An hour’s rough work, and they descended into the last line of hills between them and valley. The slopes ran down steeply, studded with more rock than grass, sliding under their boots when Eoin would have preferred quiet. He looked at the men and women around them, watching their hands start to worry at sleeves, or grip the rocks too hard. They were breathing a little too hard, even for the climb.
“Stay down,” he told them. “Keep low.” And he listened to the call echo up and down the line, holding them steady. They were getting close, and maybe the valley was still asleep, but none of them wanted to be seen until they were ready.

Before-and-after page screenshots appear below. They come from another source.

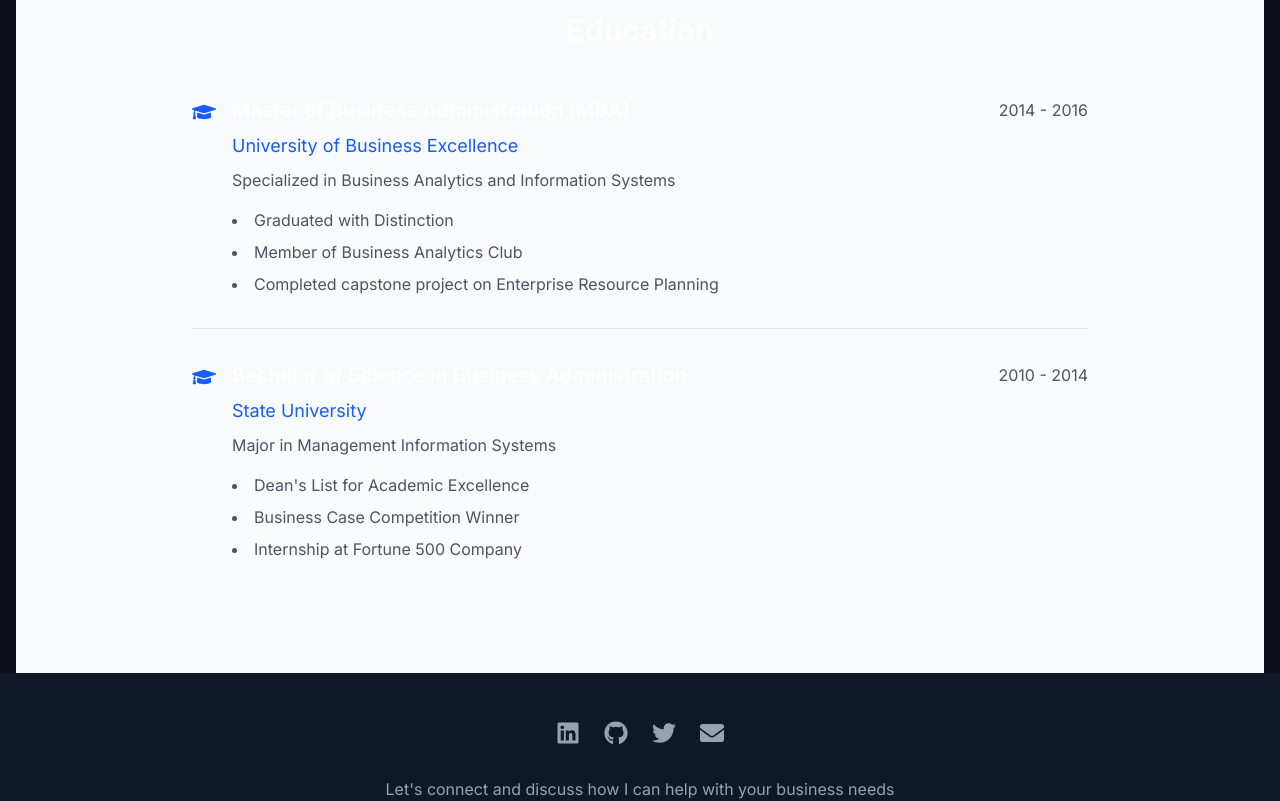
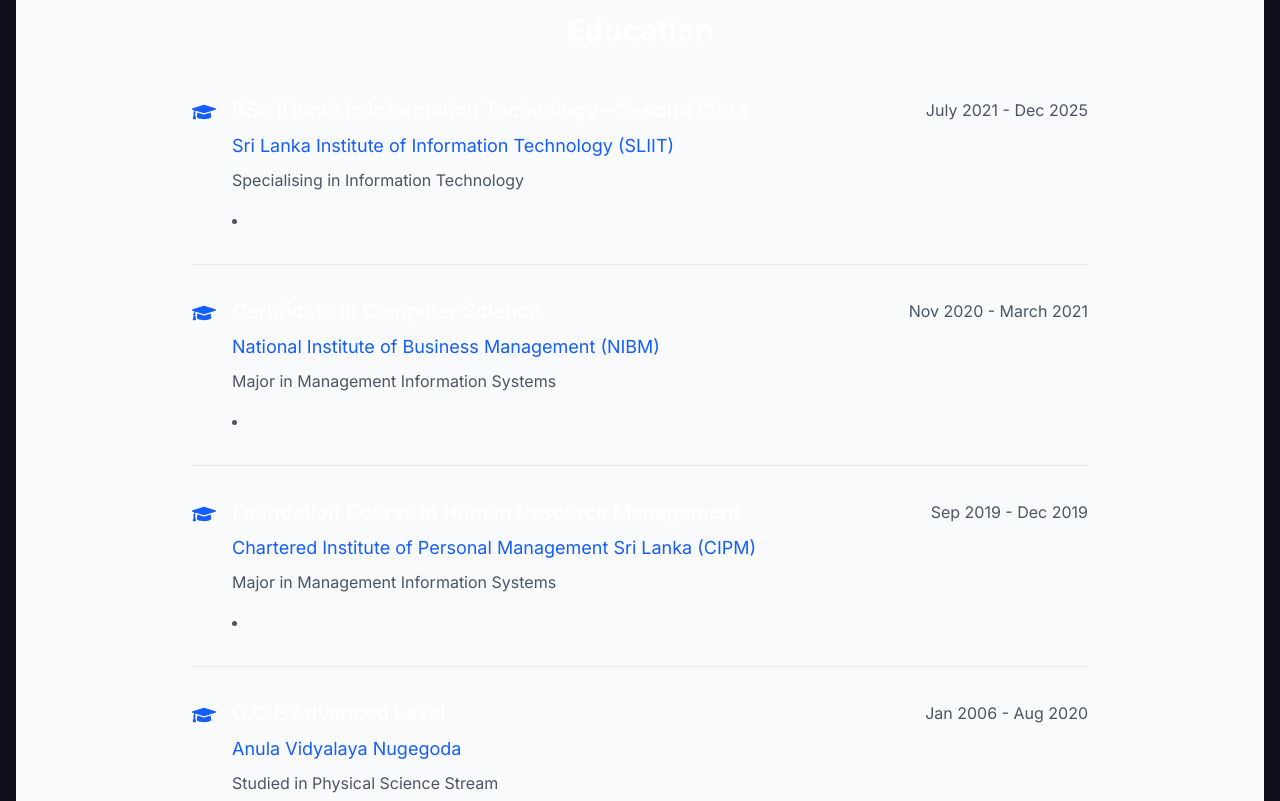
Before and after one commit to it21277986/bingerz-portfolio, a Next.js app: page / in a window 1280 px wide. Shown: the part 3540-4341 px from the top of the page. Built offline with nearby package versions, Linux system fonts and the light colour scheme.

Commit message:
change education and footer

```diff
--- a/src/components/Education.tsx
+++ b/src/components/Education.tsx
@@ -5,25 +5,39 @@
 
 const education = [
   {
-    degree: 'Master of Business Administration (MBA)',
-    school: 'University of Business Excellence',
-    duration: '2014 - 2016',
-    description: 'Specialized in Business Analytics and Information Systems',
+    degree: 'BSc (Hons) in Information Technology  – Second Class',
+    school: 'Sri Lanka Institute of Information Technology (SLIIT)',
+    duration: 'July 2021 - Dec 2025',
+    description: 'Specialising in Information Technology',
     achievements: [
-      'Graduated with Distinction',
-      'Member of Business Analytics Club',
-      'Completed capstone project on Enterprise Resource Planning',
+      '',
     ],
   },
   {
-    degree: 'Bachelor of Science in Business Administration',
-    school: 'State University',
-    duration: '2010 - 2014',
+    degree: 'Certificate in Computer Science',
+    school: 'National Institute of Business Management (NIBM)',
+    duration: 'Nov 2020 - March 2021',
     description: 'Major in Management Information Systems',
     achievements: [
-      'Dean\'s List for Academic Excellence',
-      'Business Case Competition Winner',
-      'Internship at Fortune 500 Company',
+      '',
+    ],
+  },
+  {
+    degree: 'Foundation Course in Human Resource Management',
+    school: 'Chartered Institute of Personal Management Sri Lanka (CIPM)',
+    duration: 'Sep 2019 - Dec 2019',
+    description: 'Major in Management Information Systems',
+    achievements: [
+      '',
+    ],
+  },
+  {
+    degree: 'G.C.E Advanced Level',
+    school: 'Anula Vidyalaya Nugegoda',
+    duration: 'Jan 2006 - Aug 2020',
+    description: 'Studied in Physical Science Stream',
+    achievements: [
+      '',
     ],
   },
 ]
--- a/src/components/Footer.tsx
+++ b/src/components/Footer.tsx
@@ -1,6 +1,6 @@
 'use client'
 
-import { FaLinkedin, FaGithub, FaTwitter, FaEnvelope } from 'react-icons/fa'
+import { FaLinkedin, FaGithub, FaTwitter, FaEnvelope, FaWhatsapp } from 'react-icons/fa'
 
 const Footer = () => {
   const currentYear = new Date().getFullYear()
@@ -9,17 +9,17 @@
     {
       name: 'LinkedIn',
       icon: FaLinkedin,
-      url: 'https://linkedin.com/in/yourprofile',
+      url: 'https://www.linkedin.com/in/binguni-sanjana-74a06922b/',
     },
     {
       name: 'GitHub',
       icon: FaGithub,
-      url: 'https://github.com/yourusername',
+      url: 'https://github.com/bingers00',
     },
     {
-      name: 'Twitter',
-      icon: FaTwitter,
-      url: 'https://twitter.com/yourhandle',
+      name: 'WhatsApp',
+      icon: FaWhatsapp,
+      url: 'https://wa.me/94717422213',
     },
     {
       name: 'Email',
```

Three of the women sorted themselves out of the order, coming around the outside of the rough path. The rest slowed, letting them get ahead to take a look at what was coming.
Eoin waited, breathed, checked his sleeve to see that it still hid the red cloth at his wrist. He touched the knife at his side, then stretched his palms idly.
“Something’s wrong,” the man beside Eoin murmured. Eoin leaned forward to catch his eye. The man nodded up the line to where two of the women had come back, and bent their heads together with the wide-shouldered man that had been leading them. His hair was graying at the sides, and thinning. He brushed his hand through it as he listened, and his eyes slowly focused on the rocks under his feet.
Eoin nodded to the man next to him, then tapped him on the shoulder to let him by. Working his way quietly forward, Eoin leaned in over the front man’s shoulder.
“– gone,” one of the women was saying. Her hair was braided back, tight, and her hands were braced against her knees. “The wagons are still there, but everyone else is gone. It looks like they left in a hurry, but none of the dirty down the valley is torn up. They either went into the hills or the trees.”
“And they left some behind?” the man asked.
“Maybe. There’s just a line of them with their horses, straight across the valley.”
“How many?” the man asked.
“Twenty-two,” the other woman said. She was younger than the other, but had the same straight nose, the same ash-blond hair. She started to look over her shoulder, wiping her sweat off the back of her neck, then stopped when she saw the man’s head come up.
“Twenty-two?” Eoin echoed.
The man looked sideways at him – a little too long, as if Eoin had caught him by surprise – and he nodded. Eoin thought he caught a small smile from him before he turned back to the women.
The younger one was glancing between Eoin and the man, carefully. “Does that mean something?”
“Exactly twenty-two of Vardeck’s people joined up with us,” the man said, voice low.
“But they wouldn’t have all stayed to meet you, if everyone else left,” Eoin said.
“They’re lined up, waiting,” the first woman said. “Like they were last night when they made their shield, except now it’s a solid line across the valley. Each of them has a horse,” she said. She looked at both of them purposefully. “They’re here for a reason.”